What is being asked:
Wherever "from" appears in a line of the listing, report that line.

Start of Data shown

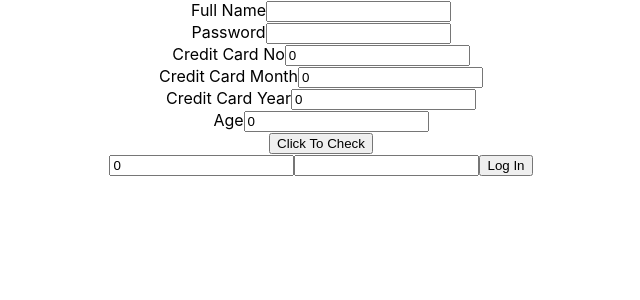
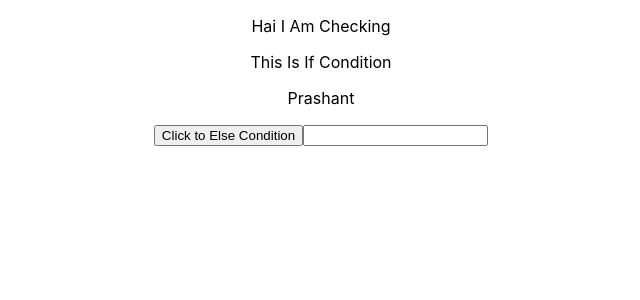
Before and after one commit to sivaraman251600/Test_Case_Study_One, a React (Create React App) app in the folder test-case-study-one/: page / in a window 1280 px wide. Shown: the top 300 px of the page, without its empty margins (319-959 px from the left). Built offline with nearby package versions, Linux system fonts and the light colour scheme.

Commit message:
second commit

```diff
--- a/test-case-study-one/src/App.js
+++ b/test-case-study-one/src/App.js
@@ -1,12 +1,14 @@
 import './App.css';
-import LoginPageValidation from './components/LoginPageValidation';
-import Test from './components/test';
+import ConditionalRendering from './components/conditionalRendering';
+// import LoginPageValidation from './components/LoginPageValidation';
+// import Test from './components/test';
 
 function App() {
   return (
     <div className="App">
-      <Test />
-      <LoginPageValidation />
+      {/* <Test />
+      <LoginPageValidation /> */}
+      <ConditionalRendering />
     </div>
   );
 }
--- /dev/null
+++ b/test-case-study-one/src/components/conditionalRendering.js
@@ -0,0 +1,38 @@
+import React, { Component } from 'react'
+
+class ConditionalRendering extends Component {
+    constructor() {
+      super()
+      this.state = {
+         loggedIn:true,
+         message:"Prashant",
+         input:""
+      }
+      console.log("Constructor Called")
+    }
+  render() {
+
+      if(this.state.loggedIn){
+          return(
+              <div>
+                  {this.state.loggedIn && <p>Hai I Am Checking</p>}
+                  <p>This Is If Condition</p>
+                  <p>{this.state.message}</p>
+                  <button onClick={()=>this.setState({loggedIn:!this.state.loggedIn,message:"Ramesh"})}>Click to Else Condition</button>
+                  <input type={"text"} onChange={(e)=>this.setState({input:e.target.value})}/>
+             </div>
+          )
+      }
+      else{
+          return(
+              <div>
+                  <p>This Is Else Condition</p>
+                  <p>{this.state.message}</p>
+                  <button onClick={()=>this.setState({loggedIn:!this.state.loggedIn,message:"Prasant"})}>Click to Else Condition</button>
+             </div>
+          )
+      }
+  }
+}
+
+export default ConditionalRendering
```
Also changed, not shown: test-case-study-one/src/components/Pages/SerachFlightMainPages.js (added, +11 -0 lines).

End of Data shown
Start of Data shown

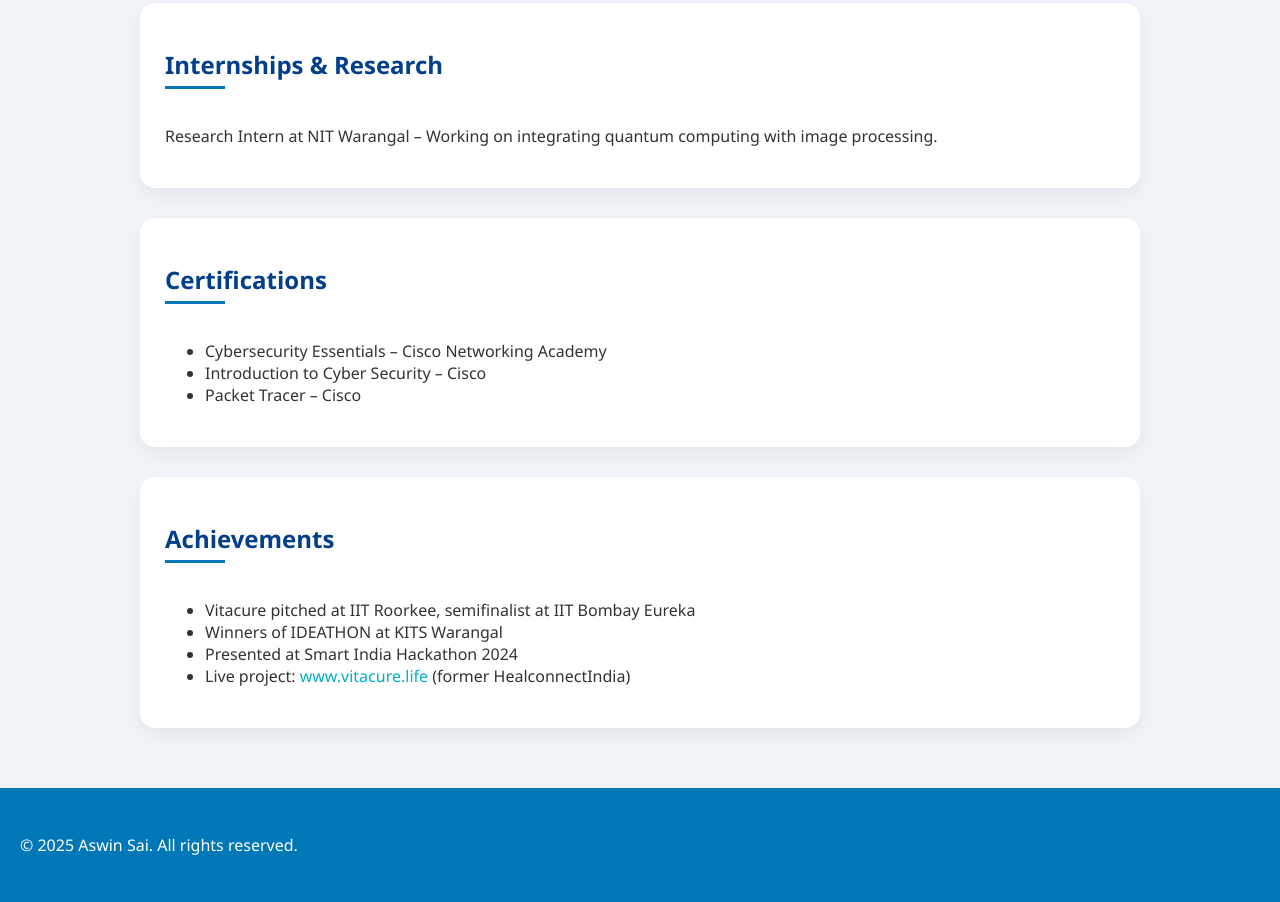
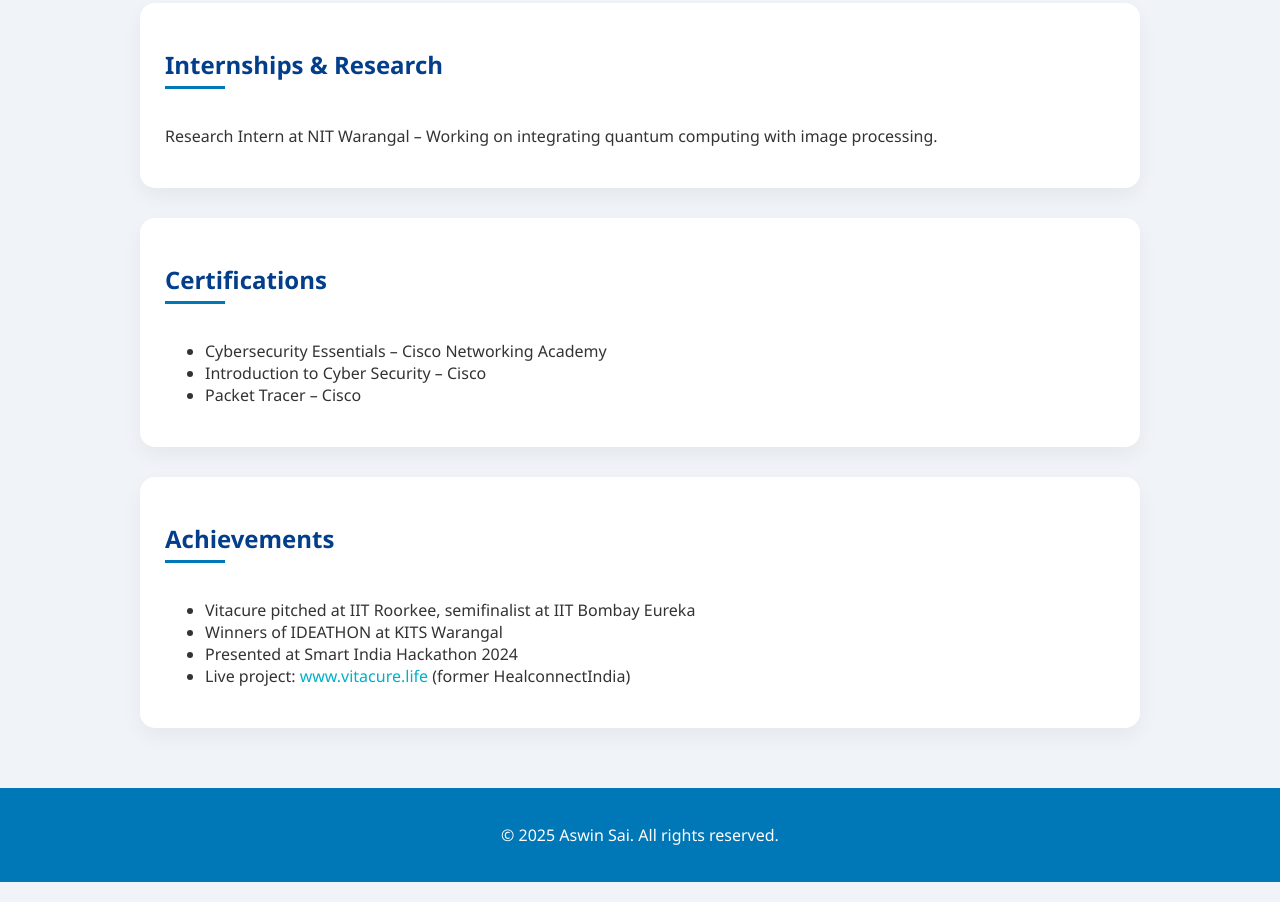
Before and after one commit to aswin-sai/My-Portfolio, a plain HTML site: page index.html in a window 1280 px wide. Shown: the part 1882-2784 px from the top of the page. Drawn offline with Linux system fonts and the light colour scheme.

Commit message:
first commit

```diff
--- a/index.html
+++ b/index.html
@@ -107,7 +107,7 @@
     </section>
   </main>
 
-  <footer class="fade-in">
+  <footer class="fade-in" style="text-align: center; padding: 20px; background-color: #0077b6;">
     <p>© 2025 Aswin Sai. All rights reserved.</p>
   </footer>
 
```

End of Data shown

Answer for the task:
Before and after one commit to sivaraman251600/Test_Case_Study_One, a React (Create React App) app in the folder test-case-study-one/: page / in a window 1280 px wide. Shown: the top 300 px of the page, without its empty margins (319-959 px from the left). Built offline with nearby package versions, Linux system fonts and the light colour scheme.
-import LoginPageValidation from './components/LoginPageValidation';
-import Test from './components/test';
+import ConditionalRendering from './components/conditionalRendering';
+// import LoginPageValidation from './components/LoginPageValidation';
+// import Test from './components/test';
+import React, { Component } from 'react'
Before and after one commit to aswin-sai/My-Portfolio, a plain HTML site: page index.html in a window 1280 px wide. Shown: the part 1882-2784 px from the top of the page. Drawn offline with Linux system fonts and the light colour scheme.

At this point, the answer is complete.